by jmmitc06 (Acolyte)
on Mar 03, 2012 at 02:21 UTC ( #957583=perlquestion: print w/ replies, xml ) Need Help??
jmmitc06 has asked for the wisdom of the Perl Monks concerning the following question:

Hi All:

I ran into some unusual perl behavior today at work and was wondering if anyone could explain why it occurs.

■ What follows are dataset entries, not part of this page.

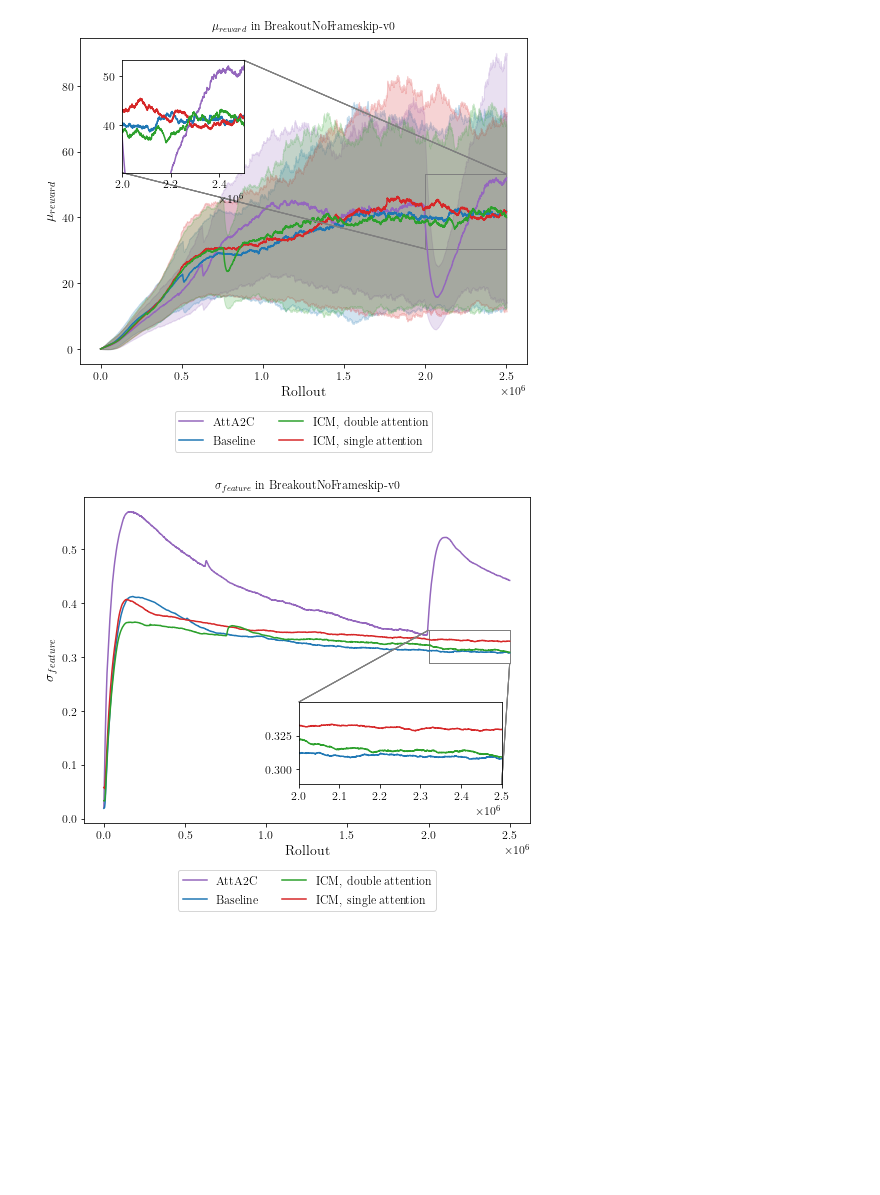
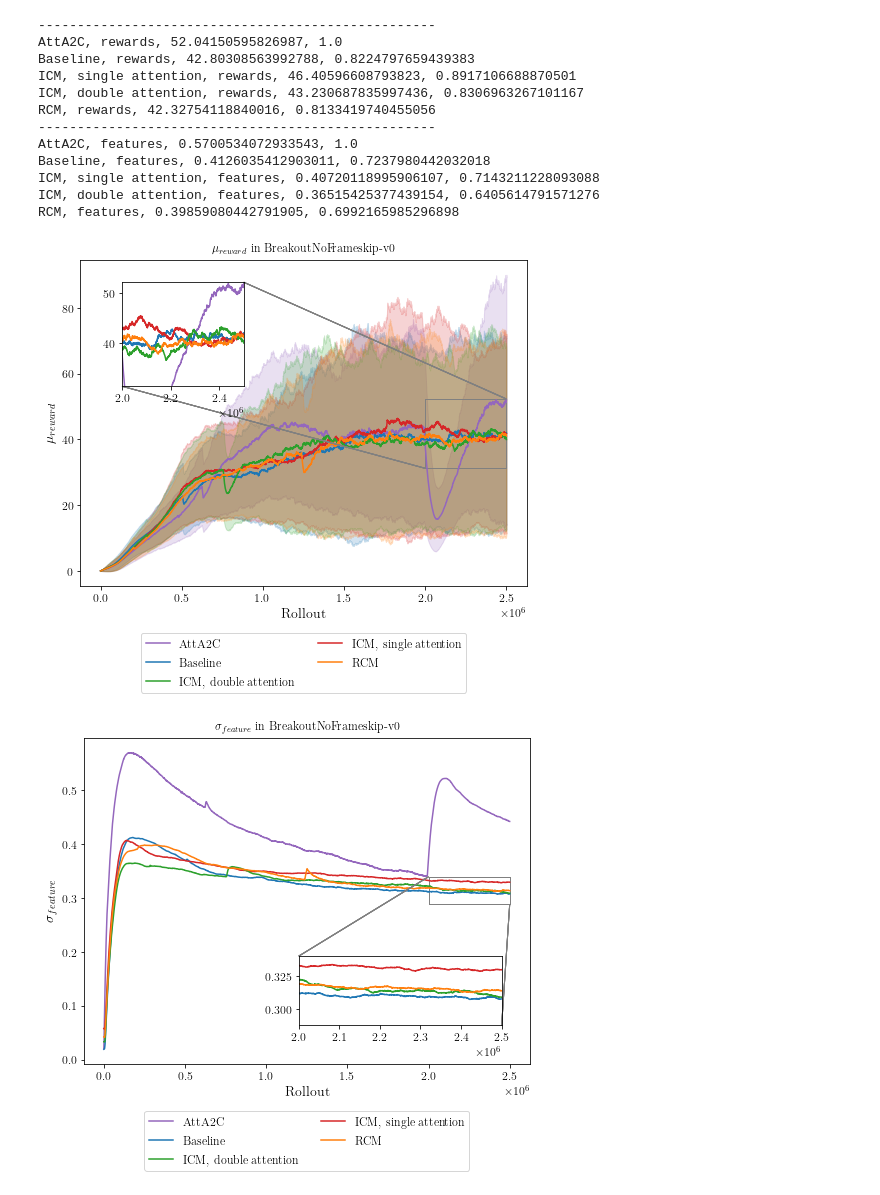
Before and after one commit to rpatrik96/AttA2C, a Jupyter notebook: jupyter/analysis.ipynb, the cells around one changed output. Saved outputs shown, nothing was run; the diff lists cells and outputs as text; code cells hidden in the pictures; blank space fills up the shorter version.

```diff
--- a/jupyter/analysis.ipynb
+++ b/jupyter/analysis.ipynb
@@ -35,5 +37,7 @@ def figure_factory(log_dir, env, variant, rew_scale=5, feat_scale=1, decimate=10
     el = EnvLogger(f"{env}NoFrameskip-v{variant}", log_dir, decimate)
 
     # plot
-    el.plot_decorator(keyword="rewards", save=save, y_inset_std_scale=rew_scale, loc=loc_rwd, zoom=zoom_rwd)
+    rwd_metrics = el.plot_decorator(keyword="rewards", save=save, y_inset_std_scale=rew_scale, loc=loc_rwd, zoom=zoom_rwd)
     el.plot_decorator(keyword="features", save=save, y_inset_std_scale=feat_scale, loc=loc_feat, zoom=zoom_feat)
+
+    return rwd_metrics
@@ -157,9 +127,21 @@ RCM, features, 0.27429376763820973
 [figure]
 # %%
 #not saved
-figure_factory(log_dir, "Breakout", 0, 2.4, .55, 100, save=False, loc_rwd=2, loc_feat=4, zoom_rwd=1.5, zoom_feat=2.5)
+breakout_metrics0 = figure_factory(log_dir, "Breakout", 0, 2.4, .5, 100, save=False, loc_rwd=2, loc_feat=4, zoom_rwd=1.5, zoom_feat=2.5)
 # %% [output]
+---------------------------------------------------
+AttA2C, rewards, 52.04150595826987, 1.0
+Baseline, rewards, 42.80308563992788, 0.8224797659439383
+ICM, single attention, rewards, 46.40596608793823, 0.8917106688870501
+ICM, double attention, rewards, 43.230687835997436, 0.8306963267101167
+RCM, rewards, 42.32754118840016, 0.8133419740455056
+---------------------------------------------------
+AttA2C, features, 0.5700534072933543, 1.0
+Baseline, features, 0.4126035412903011, 0.7237980442032018
+ICM, single attention, features, 0.40720118995906107, 0.7143211228093088
+ICM, double attention, features, 0.36515425377439154, 0.6405614791571276
+RCM, features, 0.39859080442791905, 0.6992165985296898
-[figure, old version]
+[figure, new version]
-[figure, old version]
+[figure, new version]
 # %%
 #not saved
```
Also changed, not shown: parts of 12 cells of this notebook, 6 other files.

I was attempting to load a queue with a reasonable number of strings (200,000), with which I needed to do some work. I'm a big fan of using map in an anonymous context, so I loaded the queue inside of two nested map statements. Although this appeared to load the queue successfully and do the work I intended it to do, the amount of memory it used was very large, approximately 10,000MB with 1 thread. I then rewrote the code to load the queue inside of two nested foreach loops and only 800MB was used.

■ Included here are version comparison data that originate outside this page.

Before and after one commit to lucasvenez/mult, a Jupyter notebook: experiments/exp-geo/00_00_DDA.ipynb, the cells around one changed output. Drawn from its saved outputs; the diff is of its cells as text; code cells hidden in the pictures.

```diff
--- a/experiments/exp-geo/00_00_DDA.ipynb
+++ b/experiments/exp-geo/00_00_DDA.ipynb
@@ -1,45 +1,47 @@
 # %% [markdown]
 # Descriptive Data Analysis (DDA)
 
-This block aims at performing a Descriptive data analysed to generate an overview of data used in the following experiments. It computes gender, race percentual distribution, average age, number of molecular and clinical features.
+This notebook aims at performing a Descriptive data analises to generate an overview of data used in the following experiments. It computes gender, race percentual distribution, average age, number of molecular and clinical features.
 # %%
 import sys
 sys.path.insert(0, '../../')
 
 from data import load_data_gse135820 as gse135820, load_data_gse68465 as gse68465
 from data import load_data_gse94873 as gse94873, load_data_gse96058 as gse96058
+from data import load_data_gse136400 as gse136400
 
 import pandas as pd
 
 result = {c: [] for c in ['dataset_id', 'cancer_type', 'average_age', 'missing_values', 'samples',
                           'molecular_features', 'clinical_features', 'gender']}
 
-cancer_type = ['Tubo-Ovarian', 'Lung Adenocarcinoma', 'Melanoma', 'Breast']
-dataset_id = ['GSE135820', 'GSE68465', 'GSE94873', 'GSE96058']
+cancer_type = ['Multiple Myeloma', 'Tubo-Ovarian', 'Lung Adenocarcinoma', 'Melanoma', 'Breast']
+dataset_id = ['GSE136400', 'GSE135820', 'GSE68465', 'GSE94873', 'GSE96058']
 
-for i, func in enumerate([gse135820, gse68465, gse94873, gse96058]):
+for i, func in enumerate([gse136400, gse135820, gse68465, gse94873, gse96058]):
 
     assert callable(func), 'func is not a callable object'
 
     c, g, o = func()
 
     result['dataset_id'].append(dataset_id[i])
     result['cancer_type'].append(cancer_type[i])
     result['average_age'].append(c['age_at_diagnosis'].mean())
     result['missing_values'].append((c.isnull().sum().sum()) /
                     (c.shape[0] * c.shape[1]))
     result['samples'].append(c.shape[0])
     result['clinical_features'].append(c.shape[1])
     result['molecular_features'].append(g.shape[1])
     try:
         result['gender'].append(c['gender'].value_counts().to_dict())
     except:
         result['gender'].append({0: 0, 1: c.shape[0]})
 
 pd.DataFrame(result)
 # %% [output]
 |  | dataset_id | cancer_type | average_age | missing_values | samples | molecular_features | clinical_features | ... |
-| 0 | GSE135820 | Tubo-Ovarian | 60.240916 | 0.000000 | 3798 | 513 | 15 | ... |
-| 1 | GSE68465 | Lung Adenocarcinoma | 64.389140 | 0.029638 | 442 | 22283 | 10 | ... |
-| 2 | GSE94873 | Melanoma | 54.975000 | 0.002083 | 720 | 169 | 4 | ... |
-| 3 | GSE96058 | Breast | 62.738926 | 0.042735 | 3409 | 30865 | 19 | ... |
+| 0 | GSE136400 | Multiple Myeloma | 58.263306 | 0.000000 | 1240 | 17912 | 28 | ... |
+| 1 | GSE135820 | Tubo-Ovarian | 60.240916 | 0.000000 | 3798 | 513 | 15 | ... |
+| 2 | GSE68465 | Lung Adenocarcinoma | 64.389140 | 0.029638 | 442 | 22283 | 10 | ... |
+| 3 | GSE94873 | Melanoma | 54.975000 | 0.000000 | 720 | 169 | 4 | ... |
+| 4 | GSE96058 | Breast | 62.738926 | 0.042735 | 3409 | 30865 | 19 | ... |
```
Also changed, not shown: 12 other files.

Can anyone explain this behavior, I know it has to do with how the queue is loaded and not with the work being done to the queued strings, for the following code snippets have the same behavior on my machine. The input is a flat file composed of .mol files.

Nested Maps (uses 10,000MB)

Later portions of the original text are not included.